The feminine hygiene brand uses a redesign to change how women talk about their bodies.



By Jennifer Welbel

The story:In 1972, C.B. Fleet Company Inc. launched the Summer’s Eve brand with a disposable douche as its sole product. Over the past 40 years, the brand has evolved to offer a complete line of external cleansing and freshening products, including cleansing wash, cleansing cloths, body powder, deodorant spray and more. Today, Summer’s Eve is the number one feminine hygiene brand and has a loyal consumer base.

The challenge:Summer’s Eve has a devoted following with its 40-to-60 year-old audience. However, despite the brand’s success, it was not connecting with today’s women. “What we heard from women was that, while they [loved] and [continued] to buy the brand, it didn’t feel like them,” says Pamela Long, director/client services, Little Big Brands, the firm responsible for the redesign. “It felt like their grandmother…someone 20 years older than them, [and] they wanted something that felt more modern, fresh and contemporary.” As the category leader with a dedicated following, there was a substantial amount of risk in making that change. Nevertheless, Summer’s Eve joined forces with Little Big Brands and Product Ventures to overhaul the brand and make it more aesthetically pleasing, but, at the same time, retain its heritage.
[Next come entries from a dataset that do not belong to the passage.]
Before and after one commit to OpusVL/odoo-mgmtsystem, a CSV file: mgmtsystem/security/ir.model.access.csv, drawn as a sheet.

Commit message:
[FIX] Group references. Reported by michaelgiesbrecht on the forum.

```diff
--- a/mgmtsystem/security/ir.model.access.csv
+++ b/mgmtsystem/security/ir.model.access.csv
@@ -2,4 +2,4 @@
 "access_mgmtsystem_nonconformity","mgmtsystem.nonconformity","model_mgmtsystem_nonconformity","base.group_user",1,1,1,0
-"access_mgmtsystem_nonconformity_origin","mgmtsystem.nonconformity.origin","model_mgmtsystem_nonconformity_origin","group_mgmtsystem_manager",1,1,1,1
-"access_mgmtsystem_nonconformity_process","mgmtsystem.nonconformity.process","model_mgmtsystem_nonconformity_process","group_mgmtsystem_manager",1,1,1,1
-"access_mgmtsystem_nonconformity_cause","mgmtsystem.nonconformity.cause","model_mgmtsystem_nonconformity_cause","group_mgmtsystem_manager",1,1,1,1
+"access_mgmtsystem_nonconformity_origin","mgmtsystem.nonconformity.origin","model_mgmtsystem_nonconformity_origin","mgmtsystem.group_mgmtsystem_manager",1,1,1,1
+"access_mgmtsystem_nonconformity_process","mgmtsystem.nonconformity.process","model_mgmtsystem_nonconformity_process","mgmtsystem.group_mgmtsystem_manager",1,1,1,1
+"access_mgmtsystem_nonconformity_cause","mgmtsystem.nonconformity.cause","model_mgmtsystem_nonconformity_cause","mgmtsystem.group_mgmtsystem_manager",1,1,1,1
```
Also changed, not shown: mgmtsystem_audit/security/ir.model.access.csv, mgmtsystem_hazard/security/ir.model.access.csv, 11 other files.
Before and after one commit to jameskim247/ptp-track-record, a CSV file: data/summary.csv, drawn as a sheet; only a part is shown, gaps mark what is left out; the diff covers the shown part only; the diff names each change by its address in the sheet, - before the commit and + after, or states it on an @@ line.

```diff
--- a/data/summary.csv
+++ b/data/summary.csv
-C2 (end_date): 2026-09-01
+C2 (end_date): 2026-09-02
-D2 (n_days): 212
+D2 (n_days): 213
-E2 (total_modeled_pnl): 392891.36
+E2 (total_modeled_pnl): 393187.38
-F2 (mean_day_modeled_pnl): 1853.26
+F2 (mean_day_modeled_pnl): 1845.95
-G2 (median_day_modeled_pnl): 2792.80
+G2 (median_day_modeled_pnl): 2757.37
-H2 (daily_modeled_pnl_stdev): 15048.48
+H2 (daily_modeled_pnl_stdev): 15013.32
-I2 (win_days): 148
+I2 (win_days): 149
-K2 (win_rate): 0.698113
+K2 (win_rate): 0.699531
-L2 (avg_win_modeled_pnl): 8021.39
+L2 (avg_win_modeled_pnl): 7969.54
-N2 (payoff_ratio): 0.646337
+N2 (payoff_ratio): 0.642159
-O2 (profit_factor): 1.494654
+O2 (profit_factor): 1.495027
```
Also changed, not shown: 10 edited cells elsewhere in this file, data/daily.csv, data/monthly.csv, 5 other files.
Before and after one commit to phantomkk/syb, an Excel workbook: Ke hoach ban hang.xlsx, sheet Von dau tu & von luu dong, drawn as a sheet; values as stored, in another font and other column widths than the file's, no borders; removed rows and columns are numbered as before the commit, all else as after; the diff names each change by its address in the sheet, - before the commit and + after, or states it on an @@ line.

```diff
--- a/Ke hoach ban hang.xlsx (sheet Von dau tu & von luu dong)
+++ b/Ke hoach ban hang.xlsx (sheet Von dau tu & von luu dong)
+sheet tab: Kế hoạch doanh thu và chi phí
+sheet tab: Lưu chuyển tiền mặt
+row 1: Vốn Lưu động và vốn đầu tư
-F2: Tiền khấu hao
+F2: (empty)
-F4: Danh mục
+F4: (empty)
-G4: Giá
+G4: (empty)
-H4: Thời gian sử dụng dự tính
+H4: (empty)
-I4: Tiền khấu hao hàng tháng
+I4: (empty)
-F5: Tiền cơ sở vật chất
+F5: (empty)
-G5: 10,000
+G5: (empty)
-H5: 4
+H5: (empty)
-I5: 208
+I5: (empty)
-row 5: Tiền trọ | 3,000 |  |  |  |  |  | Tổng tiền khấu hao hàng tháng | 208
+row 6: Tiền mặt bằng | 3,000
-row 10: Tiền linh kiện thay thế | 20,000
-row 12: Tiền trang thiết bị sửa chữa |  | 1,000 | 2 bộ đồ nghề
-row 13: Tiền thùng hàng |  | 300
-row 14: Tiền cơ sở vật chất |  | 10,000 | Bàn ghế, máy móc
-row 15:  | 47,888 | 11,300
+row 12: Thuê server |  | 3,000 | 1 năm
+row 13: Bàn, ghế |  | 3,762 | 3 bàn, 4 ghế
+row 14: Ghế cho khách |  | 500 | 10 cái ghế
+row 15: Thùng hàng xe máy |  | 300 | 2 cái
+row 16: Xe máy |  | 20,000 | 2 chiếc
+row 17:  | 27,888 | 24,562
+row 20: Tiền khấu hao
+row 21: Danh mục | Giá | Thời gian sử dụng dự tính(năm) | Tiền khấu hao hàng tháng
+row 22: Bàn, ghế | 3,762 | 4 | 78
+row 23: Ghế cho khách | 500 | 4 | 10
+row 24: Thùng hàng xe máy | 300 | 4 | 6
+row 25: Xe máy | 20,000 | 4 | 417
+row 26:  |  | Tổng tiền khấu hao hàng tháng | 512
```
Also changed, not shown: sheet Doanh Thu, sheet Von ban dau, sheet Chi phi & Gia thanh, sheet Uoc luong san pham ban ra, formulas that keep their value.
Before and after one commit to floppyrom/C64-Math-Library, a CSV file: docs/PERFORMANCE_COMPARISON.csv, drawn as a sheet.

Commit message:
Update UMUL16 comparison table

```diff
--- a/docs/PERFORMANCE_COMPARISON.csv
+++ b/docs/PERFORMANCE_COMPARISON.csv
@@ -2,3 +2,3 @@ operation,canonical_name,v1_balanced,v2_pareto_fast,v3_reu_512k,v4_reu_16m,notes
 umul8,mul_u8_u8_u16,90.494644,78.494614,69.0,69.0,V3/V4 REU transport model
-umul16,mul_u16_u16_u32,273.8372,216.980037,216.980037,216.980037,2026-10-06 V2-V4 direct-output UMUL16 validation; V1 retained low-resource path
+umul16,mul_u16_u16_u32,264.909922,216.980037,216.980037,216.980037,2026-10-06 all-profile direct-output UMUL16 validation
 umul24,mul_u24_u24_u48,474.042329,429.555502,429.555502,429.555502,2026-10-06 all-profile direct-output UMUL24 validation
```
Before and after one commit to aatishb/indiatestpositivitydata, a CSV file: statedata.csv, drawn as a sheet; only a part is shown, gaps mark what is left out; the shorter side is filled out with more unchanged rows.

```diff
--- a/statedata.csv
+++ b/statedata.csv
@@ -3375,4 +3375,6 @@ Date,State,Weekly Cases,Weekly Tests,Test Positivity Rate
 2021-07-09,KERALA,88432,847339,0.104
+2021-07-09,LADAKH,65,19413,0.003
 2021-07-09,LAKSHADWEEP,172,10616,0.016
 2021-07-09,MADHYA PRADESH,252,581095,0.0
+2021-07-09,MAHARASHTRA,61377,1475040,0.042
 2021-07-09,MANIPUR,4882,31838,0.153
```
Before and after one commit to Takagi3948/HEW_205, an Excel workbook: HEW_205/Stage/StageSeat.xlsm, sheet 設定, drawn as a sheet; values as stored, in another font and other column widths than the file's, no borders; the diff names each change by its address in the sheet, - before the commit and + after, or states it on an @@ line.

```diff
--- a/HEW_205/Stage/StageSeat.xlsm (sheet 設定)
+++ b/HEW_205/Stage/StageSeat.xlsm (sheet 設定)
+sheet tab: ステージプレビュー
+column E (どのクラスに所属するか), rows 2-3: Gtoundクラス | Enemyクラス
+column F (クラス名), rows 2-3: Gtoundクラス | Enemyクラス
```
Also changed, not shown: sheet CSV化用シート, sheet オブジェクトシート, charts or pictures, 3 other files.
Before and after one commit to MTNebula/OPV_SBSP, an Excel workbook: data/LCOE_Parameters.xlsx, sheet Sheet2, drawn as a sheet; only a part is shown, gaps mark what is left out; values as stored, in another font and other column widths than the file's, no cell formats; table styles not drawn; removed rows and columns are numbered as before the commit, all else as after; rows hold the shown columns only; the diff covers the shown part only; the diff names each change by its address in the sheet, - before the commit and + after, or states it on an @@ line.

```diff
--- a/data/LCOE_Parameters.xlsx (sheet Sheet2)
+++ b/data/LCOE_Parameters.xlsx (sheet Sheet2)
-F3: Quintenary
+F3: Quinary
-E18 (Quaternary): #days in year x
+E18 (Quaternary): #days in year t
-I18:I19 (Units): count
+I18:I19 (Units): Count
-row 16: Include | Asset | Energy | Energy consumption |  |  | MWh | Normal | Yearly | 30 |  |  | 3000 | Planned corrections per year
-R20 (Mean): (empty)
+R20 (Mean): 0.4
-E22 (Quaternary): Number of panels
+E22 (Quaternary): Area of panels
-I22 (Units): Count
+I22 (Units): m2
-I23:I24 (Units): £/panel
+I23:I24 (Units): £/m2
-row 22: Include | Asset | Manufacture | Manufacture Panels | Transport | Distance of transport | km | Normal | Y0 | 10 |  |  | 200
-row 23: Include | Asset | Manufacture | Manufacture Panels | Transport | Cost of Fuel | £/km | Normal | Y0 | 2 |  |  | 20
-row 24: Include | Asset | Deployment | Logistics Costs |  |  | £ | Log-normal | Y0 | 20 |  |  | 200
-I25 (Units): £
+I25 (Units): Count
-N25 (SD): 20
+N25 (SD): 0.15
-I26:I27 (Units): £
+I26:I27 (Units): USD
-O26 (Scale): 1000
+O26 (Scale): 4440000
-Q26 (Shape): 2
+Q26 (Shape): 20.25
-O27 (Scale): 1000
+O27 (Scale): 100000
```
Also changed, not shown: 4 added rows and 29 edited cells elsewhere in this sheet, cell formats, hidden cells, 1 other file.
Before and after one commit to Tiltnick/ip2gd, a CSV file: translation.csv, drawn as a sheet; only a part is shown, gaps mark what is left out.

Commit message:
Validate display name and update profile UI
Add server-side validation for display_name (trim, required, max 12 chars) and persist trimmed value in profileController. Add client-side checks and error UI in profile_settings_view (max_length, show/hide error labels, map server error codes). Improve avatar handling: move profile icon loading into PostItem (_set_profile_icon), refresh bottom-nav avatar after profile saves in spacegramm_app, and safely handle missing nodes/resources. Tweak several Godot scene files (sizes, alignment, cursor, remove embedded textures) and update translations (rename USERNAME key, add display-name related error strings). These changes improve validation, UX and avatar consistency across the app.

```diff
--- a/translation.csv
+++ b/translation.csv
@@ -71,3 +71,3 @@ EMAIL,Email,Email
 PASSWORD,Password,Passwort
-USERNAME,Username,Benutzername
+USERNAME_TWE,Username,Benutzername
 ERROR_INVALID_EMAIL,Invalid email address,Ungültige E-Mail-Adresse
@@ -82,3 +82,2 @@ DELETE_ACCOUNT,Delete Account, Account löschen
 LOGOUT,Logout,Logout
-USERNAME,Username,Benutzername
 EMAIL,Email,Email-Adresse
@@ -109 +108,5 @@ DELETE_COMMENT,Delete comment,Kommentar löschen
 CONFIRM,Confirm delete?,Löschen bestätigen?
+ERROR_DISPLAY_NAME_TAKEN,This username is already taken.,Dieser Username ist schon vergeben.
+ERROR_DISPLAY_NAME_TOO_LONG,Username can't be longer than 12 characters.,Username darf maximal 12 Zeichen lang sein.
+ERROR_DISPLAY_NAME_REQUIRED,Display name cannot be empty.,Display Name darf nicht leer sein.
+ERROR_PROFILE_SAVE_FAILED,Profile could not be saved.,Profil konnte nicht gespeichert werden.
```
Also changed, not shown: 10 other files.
The solution:Before embarking on the redesign, Little Big Brands conducted one-on-one interviews with women to discuss the feminine hygiene category-what they thought about it, their feelings about Summer’s Eve, how they wanted to talk about the topic of vaginal care and more. “When you are talking about a major overhaul, [you have to make] sure that all the steps are taken to talk to women, make sure they are comfortable with what we are doing from a design perspective and, although it’s a big leap, try and work in some of the heritage and the elements that will continue to make them feel comfortable with the brand but doing it in a really fresh and exciting way,” says Long.

To accomplish this, Little Big Brands began by creating color-coded line work and flower elements (nuances of the brand’s original leaves graphic) along the top of each SKU. “While we didn’t completely abandon everything, we did considerably upgrade the imagery,” says John Nunziato, creative director, Little Big Brands. “We…moved them to a more useable, identifiable and completely ownable illustration style.” Little Big Brands then used a Yoni-the ancient symbol for female genitalia-as the package focal point. “Our symbol now has a very deep, historical meaning to it,” says Nunziato. The Yoni graphic also includes an updated Summer’s Eve logo, rendered in abbreviated form as “SE”. “Before, the ‘Summer’s Eve’ was massive on there, and now we are using the ‘SE’ to help guide people and symbolize the brand,” says Long. “But you aren’t screaming, ‘This is Summer’s Eve’ in your cart.”

Next, Little Big Brands turned its attention to the brand architecture. According to Nunziato, “One of the big problems with the brand was shoppability. They had three pastel color palettes-a pink, light green and a lavender-which really didn’t mean anything from form to SKU.” Therefore, they developed 19 custom colors, including 17 color codes to represent each variety, the logo color and the background color, which were still feminine but  also sophisticated.

While Little Big Brands was working on the redesign, Product Ventures spearheaded the structural work. Using its own consumer-driven research (including blog diaries and focus groups), it eliminated the broader, big shouldered bottles and developed sleek, modern looking structures that were functional and worked well for women.

To coincide with the updated design and structure, Summer’s Eve introduced a new website with a frank educational component (e.g., an “ID the V” quiz that asks visitors to identify the five major parts of the vagina), viral and television campaigns, a blog ( and more. “When we started talking to women, they really told us to talk about it,” says Long. “It’s a real product, for a real area, and [they wanted us] to talk about it in a real manner.”

The results: Together, Little Big Brands and Product Ventures created a design and structure for Summer’s Eve that is supporting a new brand effort to become more relevant and change how women talk about their bodies. According to Long, “It’s [really]out there, especially for Summer’s Eve.” “This is the brand that had women running on the beach with a ‘not so fresh feeling’, and now…people are being very frank about it.”

The openness is resonating well, particularly with a younger audience. “When we went into the project, the audience was really 40- , 50- and 60-something women,” says Long. “But what we are seeing now is that those 20- and 30-something women are saying, ‘Wow, this is cool; this is something that looks like me and feels like me,’ so it has opened [Summer’s Eve] to a wider audience.”


Package Design
Little Big Brands,

Product Ventures,